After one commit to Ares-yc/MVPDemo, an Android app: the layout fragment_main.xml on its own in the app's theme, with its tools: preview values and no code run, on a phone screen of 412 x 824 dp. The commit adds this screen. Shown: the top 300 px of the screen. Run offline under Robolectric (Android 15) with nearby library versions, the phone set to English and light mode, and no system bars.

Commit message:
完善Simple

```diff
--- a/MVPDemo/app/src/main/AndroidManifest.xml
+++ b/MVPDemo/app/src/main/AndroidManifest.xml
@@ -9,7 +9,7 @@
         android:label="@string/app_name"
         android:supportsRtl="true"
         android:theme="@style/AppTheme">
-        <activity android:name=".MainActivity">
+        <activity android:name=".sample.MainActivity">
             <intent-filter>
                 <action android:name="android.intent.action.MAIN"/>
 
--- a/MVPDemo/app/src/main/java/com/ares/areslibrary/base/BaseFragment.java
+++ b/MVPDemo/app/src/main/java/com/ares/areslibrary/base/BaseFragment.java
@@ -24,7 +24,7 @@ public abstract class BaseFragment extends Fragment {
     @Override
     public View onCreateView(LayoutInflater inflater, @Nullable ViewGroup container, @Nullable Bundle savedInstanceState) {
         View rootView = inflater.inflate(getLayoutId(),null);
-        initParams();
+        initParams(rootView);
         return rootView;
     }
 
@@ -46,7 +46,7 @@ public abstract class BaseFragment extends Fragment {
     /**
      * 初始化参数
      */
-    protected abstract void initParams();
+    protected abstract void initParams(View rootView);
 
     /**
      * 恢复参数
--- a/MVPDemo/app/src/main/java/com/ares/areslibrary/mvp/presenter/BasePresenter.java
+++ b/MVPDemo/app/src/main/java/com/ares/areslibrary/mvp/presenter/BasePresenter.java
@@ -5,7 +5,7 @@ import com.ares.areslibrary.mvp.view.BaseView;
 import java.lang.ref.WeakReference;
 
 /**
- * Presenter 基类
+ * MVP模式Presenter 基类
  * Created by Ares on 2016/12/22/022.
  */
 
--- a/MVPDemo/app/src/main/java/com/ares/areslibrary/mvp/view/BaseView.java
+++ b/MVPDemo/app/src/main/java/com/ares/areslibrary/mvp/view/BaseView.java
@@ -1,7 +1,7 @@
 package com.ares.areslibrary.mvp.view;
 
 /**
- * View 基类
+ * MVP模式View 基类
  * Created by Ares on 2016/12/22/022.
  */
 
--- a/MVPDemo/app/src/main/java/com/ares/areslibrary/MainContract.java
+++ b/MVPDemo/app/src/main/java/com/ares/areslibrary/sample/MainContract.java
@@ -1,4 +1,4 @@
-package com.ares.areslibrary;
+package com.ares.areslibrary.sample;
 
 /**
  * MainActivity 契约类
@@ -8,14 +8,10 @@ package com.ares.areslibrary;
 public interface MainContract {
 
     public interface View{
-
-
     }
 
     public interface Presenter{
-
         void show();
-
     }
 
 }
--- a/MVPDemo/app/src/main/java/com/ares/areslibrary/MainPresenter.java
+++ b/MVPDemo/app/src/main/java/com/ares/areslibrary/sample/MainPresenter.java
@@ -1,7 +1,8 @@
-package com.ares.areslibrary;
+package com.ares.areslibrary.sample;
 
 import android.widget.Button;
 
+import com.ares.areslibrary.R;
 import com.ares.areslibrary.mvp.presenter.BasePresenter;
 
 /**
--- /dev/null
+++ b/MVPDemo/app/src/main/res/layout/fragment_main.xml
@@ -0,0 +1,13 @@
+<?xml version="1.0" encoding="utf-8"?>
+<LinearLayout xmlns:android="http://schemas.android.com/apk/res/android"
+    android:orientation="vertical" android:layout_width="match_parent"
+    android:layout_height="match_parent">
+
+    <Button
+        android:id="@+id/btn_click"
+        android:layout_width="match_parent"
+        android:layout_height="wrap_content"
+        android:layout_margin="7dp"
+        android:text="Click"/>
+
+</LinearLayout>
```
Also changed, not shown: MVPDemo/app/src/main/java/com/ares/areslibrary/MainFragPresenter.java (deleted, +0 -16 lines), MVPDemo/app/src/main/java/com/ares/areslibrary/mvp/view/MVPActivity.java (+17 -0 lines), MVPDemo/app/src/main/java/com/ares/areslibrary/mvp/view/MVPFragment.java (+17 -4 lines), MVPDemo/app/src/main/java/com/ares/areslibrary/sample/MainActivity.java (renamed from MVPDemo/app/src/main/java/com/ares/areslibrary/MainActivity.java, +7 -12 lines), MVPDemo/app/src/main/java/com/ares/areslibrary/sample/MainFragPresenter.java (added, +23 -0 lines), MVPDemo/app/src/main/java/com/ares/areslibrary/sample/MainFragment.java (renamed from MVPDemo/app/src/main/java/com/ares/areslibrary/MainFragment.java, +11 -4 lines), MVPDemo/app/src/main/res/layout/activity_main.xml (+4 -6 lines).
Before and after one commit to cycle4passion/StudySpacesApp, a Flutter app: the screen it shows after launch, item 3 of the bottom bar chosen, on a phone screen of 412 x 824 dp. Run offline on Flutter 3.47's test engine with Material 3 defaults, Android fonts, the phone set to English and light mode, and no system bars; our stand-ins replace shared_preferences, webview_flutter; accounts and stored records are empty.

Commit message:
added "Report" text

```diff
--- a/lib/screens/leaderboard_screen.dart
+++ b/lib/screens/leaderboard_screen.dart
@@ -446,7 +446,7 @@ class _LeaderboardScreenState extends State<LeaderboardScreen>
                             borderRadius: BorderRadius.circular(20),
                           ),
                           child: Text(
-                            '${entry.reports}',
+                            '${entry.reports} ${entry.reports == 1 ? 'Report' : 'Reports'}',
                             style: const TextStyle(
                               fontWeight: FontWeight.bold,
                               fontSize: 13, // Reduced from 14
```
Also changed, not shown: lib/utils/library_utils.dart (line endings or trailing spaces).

- _Exercise instructions_
Repeat all the material exactly as it stands.

- _Result_
After one commit to Ares-yc/MVPDemo, an Android app: the layout fragment_main.xml on its own in the app's theme, with its tools: preview values and no code run, on a phone screen of 412 x 824 dp. The commit adds this screen. Shown: the top 300 px of the screen. Run offline under Robolectric (Android 15) with nearby library versions, the phone set to English and light mode, and no system bars.

Commit message:
完善Simple

```diff
--- a/MVPDemo/app/src/main/AndroidManifest.xml
+++ b/MVPDemo/app/src/main/AndroidManifest.xml
@@ -9,7 +9,7 @@
         android:label="@string/app_name"
         android:supportsRtl="true"
         android:theme="@style/AppTheme">
-        <activity android:name=".MainActivity">
+        <activity android:name=".sample.MainActivity">
             <intent-filter>
                 <action android:name="android.intent.action.MAIN"/>
 
--- a/MVPDemo/app/src/main/java/com/ares/areslibrary/base/BaseFragment.java
+++ b/MVPDemo/app/src/main/java/com/ares/areslibrary/base/BaseFragment.java
@@ -24,7 +24,7 @@ public abstract class BaseFragment extends Fragment {
     @Override
     public View onCreateView(LayoutInflater inflater, @Nullable ViewGroup container, @Nullable Bundle savedInstanceState) {
         View rootView = inflater.inflate(getLayoutId(),null);
-        initParams();
+        initParams(rootView);
         return rootView;
     }
 
@@ -46,7 +46,7 @@ public abstract class BaseFragment extends Fragment {
     /**
      * 初始化参数
      */
-    protected abstract void initParams();
+    protected abstract void initParams(View rootView);
 
     /**
      * 恢复参数
--- a/MVPDemo/app/src/main/java/com/ares/areslibrary/mvp/presenter/BasePresenter.java
+++ b/MVPDemo/app/src/main/java/com/ares/areslibrary/mvp/presenter/BasePresenter.java
@@ -5,7 +5,7 @@ import com.ares.areslibrary.mvp.view.BaseView;
 import java.lang.ref.WeakReference;
 
 /**
- * Presenter 基类
+ * MVP模式Presenter 基类
  * Created by Ares on 2016/12/22/022.
  */
 
--- a/MVPDemo/app/src/main/java/com/ares/areslibrary/mvp/view/BaseView.java
+++ b/MVPDemo/app/src/main/java/com/ares/areslibrary/mvp/view/BaseView.java
@@ -1,7 +1,7 @@
 package com.ares.areslibrary.mvp.view;
 
 /**
- * View 基类
+ * MVP模式View 基类
  * Created by Ares on 2016/12/22/022.
  */
 
--- a/MVPDemo/app/src/main/java/com/ares/areslibrary/MainContract.java
+++ b/MVPDemo/app/src/main/java/com/ares/areslibrary/sample/MainContract.java
@@ -1,4 +1,4 @@
-package com.ares.areslibrary;
+package com.ares.areslibrary.sample;
 
 /**
  * MainActivity 契约类
@@ -8,14 +8,10 @@ package com.ares.areslibrary;
 public interface MainContract {
 
     public interface View{
-
-
     }
 
     public interface Presenter{
-
         void show();
-
     }
 
 }
--- a/MVPDemo/app/src/main/java/com/ares/areslibrary/MainPresenter.java
+++ b/MVPDemo/app/src/main/java/com/ares/areslibrary/sample/MainPresenter.java
@@ -1,7 +1,8 @@
-package com.ares.areslibrary;
+package com.ares.areslibrary.sample;
 
 import android.widget.Button;
 
+import com.ares.areslibrary.R;
 import com.ares.areslibrary.mvp.presenter.BasePresenter;
 
 /**
--- /dev/null
+++ b/MVPDemo/app/src/main/res/layout/fragment_main.xml
@@ -0,0 +1,13 @@
+<?xml version="1.0" encoding="utf-8"?>
+<LinearLayout xmlns:android="http://schemas.android.com/apk/res/android"
+    android:orientation="vertical" android:layout_width="match_parent"
+    android:layout_height="match_parent">
+
+    <Button
+        android:id="@+id/btn_click"
+        android:layout_width="match_parent"
+        android:layout_height="wrap_content"
+        android:layout_margin="7dp"
+        android:text="Click"/>
+
+</LinearLayout>
```
Also changed, not shown: MVPDemo/app/src/main/java/com/ares/areslibrary/MainFragPresenter.java (deleted, +0 -16 lines), MVPDemo/app/src/main/java/com/ares/areslibrary/mvp/view/MVPActivity.java (+17 -0 lines), MVPDemo/app/src/main/java/com/ares/areslibrary/mvp/view/MVPFragment.java (+17 -4 lines), MVPDemo/app/src/main/java/com/ares/areslibrary/sample/MainActivity.java (renamed from MVPDemo/app/src/main/java/com/ares/areslibrary/MainActivity.java, +7 -12 lines), MVPDemo/app/src/main/java/com/ares/areslibrary/sample/MainFragPresenter.java (added, +23 -0 lines), MVPDemo/app/src/main/java/com/ares/areslibrary/sample/MainFragment.java (renamed from MVPDemo/app/src/main/java/com/ares/areslibrary/MainFragment.java, +11 -4 lines), MVPDemo/app/src/main/res/layout/activity_main.xml (+4 -6 lines).
Before and after one commit to cycle4passion/StudySpacesApp, a Flutter app: the screen it shows after launch, item 3 of the bottom bar chosen, on a phone screen of 412 x 824 dp. Run offline on Flutter 3.47's test engine with Material 3 defaults, Android fonts, the phone set to English and light mode, and no system bars; our stand-ins replace shared_preferences, webview_flutter; accounts and stored records are empty.

Commit message:
added "Report" text

```diff
--- a/lib/screens/leaderboard_screen.dart
+++ b/lib/screens/leaderboard_screen.dart
@@ -446,7 +446,7 @@ class _LeaderboardScreenState extends State<LeaderboardScreen>
                             borderRadius: BorderRadius.circular(20),
                           ),
                           child: Text(
-                            '${entry.reports}',
+                            '${entry.reports} ${entry.reports == 1 ? 'Report' : 'Reports'}',
                             style: const TextStyle(
                               fontWeight: FontWeight.bold,
                               fontSize: 13, // Reduced from 14
```
Also changed, not shown: lib/utils/library_utils.dart (line endings or trailing spaces).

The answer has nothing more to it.